You ride fantastic trails, paths, climbs and cool descents. Enjoy the super beautiful surroundings with the highlights of Arnhem and the Veluwe. Before you do this, you have a pre-departure briefing regarding the route, material, clothing, supplies, etc.

MTB:Suitable for hardtail. Suspension fork is a must. We ensure that the bicycle is in excellent condition.

Flat tires and chain breakage almost never need to be repaired yourself. In case of irreparable damage, we try to get a spare bicycle or spare parts on site as soon as possible.

We also take care of the permits for the MTB routes, helmet and filled water bottle.


1 Started too soon

One of the most common mistakes in mountain biking is the following scenario: Nice to hit the first mountain and show your friends what top shape you are in. Well, good luck with that. Your body must first warm up. Cold muscles use up to 6 times more energy than warmed muscles. By attacking right away, you will quickly get out of breath and take a long time to recover. Warm up first and keep your heart rate low and your breathing under control the first climb. You will suffer panting the first climb!

2. Think you are almost there

Hills are one thing, mountains are of a different caliber. Often there will be a second summit after the alleged peak of a mountain, which you can not immediately see because of the saddle in between. A slight flattening or a turn does not always signal the end of the climb. Tip: Always drive in reserves!

3. Not the right clothes

If you like to torment yourself, it might be a good idea to take pants without chamois. However, the right clothing is important for less masochistic riders. A chamois is an absolute must for your bottom. But also quick-drying other clothing keeps you fit longer and prevents too rapid cooling. Did you know that sweating takes a lot of energy? In runners, by far the most energy is spent on keeping the body at the right temperature. Breathable shirts with a technical undershirt are important.

4. Not the correct tire pressure

Softer surface = soft tire. Hard surface = hard tire. That's pretty much the maxim. Since there are many different widths in mtb tires nowadays and riders differ in weight, it is difficult to indicate a general Bar air pressure. My tip: always start with a hard tire, which you can do with two thumbs

can still press. If you notice that your front wheel is slipping in the corners and your rear wheel has too little traction, lower your pressure a bit. Repeat if necessary.

5. Stopping during a climb

If you have to stop during a climb, you may not have trained well enough, but in many cases you have started mountain biking too fanatically. Then stop once long enough; about 5 to 10 minutes. Only when your heart rate has dropped significantly will you make a new attempt, cycling more slowly in a lighter distance. Do not install short stops every time you run out of breath. That will become nothing. Stay calm and choose a gradual pace.

6. Too cold, too warmly dressed

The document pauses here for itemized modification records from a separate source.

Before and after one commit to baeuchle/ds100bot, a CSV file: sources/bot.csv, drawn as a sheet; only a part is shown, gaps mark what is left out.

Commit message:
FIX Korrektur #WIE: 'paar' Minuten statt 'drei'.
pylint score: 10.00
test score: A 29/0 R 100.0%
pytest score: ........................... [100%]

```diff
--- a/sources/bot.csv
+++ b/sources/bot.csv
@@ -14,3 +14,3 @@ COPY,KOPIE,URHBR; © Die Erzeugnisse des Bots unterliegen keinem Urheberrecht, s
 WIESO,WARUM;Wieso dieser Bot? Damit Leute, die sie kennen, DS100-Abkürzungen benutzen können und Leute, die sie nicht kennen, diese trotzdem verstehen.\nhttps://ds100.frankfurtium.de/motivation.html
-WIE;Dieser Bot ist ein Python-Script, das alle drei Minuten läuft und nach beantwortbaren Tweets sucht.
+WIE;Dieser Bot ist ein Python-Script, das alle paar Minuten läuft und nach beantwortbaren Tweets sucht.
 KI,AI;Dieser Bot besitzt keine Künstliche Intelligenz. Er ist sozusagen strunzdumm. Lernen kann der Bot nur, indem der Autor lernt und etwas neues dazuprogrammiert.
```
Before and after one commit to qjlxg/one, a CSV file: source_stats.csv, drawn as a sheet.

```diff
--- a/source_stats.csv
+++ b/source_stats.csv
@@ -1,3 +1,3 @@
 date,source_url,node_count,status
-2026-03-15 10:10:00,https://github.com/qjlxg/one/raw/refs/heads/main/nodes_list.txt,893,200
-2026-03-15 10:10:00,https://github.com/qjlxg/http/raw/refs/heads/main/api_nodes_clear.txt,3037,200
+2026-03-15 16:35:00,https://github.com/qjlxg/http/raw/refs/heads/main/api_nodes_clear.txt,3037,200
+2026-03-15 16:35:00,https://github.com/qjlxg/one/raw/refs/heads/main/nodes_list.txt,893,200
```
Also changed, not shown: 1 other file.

Uphill? Equal overcoat loose and / or zipper open. Keep your body cool. Keeping your body at temperature eats energy. When you arrive at the top, put on an extra jacket to protect your sweaty body against cooling. One of my best MTB sizes has been hypothermic in a descent due to the lack of an extra jacket. It was summer, and 30 degrees in the valley. But at 1800 meters it is all different. you will immediately end up in the danger zone!

7. Wrong resistance (very important for better mountain biking!)

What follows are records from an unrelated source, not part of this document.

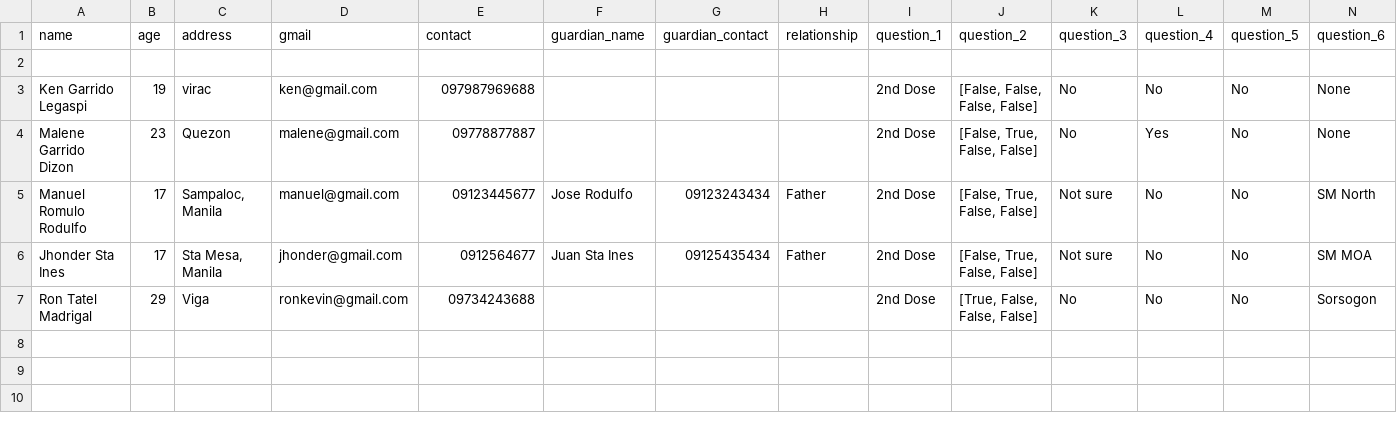
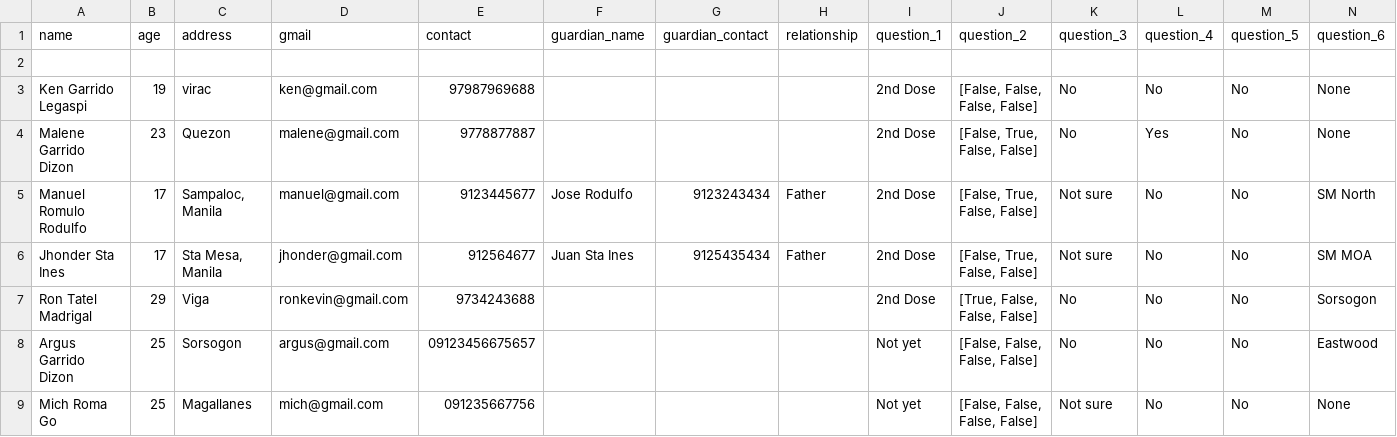
Before and after one commit to pororoarx/COVID-Contact-Tracing-GUI, a CSV file: COVID_info.csv, drawn as a sheet; the diff names each change by its address in the sheet, - before the commit and + after, or states it on an @@ line.

```diff
--- a/COVID_info.csv
+++ b/COVID_info.csv
-E3 (contact): 097987969688
+E3 (contact): 97987969688
-E4 (contact): 09778877887
+E4 (contact): 9778877887
-E5 (contact): 09123445677
+E5 (contact): 9123445677
-G5 (guardian_contact): 09123243434
+G5 (guardian_contact): 9123243434
-E6 (contact): 0912564677
+E6 (contact): 912564677
-G6 (guardian_contact): 09125435434
+G6 (guardian_contact): 9125435434
-E7 (contact): 09734243688
+E7 (contact): 9734243688
+row 8: Argus Garrido Dizon | 25 | Sorsogon | argus@gmail.com | 09123456675657 |  |  |  | Not yet | [False, False, False, False] | No | No | No | Eastwood
+row 9: Mich Roma Go | 25 | Magallanes | mich@gmail.com | 091235667756 |  |  |  | Not yet | [False, False, False, False] | Not sure | No | No | None
```
Also changed, not shown: 1 other file.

Cadence is personal. I often see, however, that many hobby cyclists pedal either too lightly (coffee grinder) or too heavily (grinder resistance). Too light requires an enormous condition (think of Lance Armstrong) and a great resistance (Think of Merckx) requires a lot of strength. Both examples are extremes. Most hobby cyclists are in between. On a flat road it is nice to make between 85 and 100 revolutions.

8. Incorrect braking

Braking is done gradually and at intervals. Never drag your brake. Briefly brake and release again. Then again briefly brake and release again. This prevents boiling oil in your brake hose, which leads to loss of braking power. you brake with 70 to 90% with your front brake. The front wheel slips much less quickly.

9. Saddle too high or too low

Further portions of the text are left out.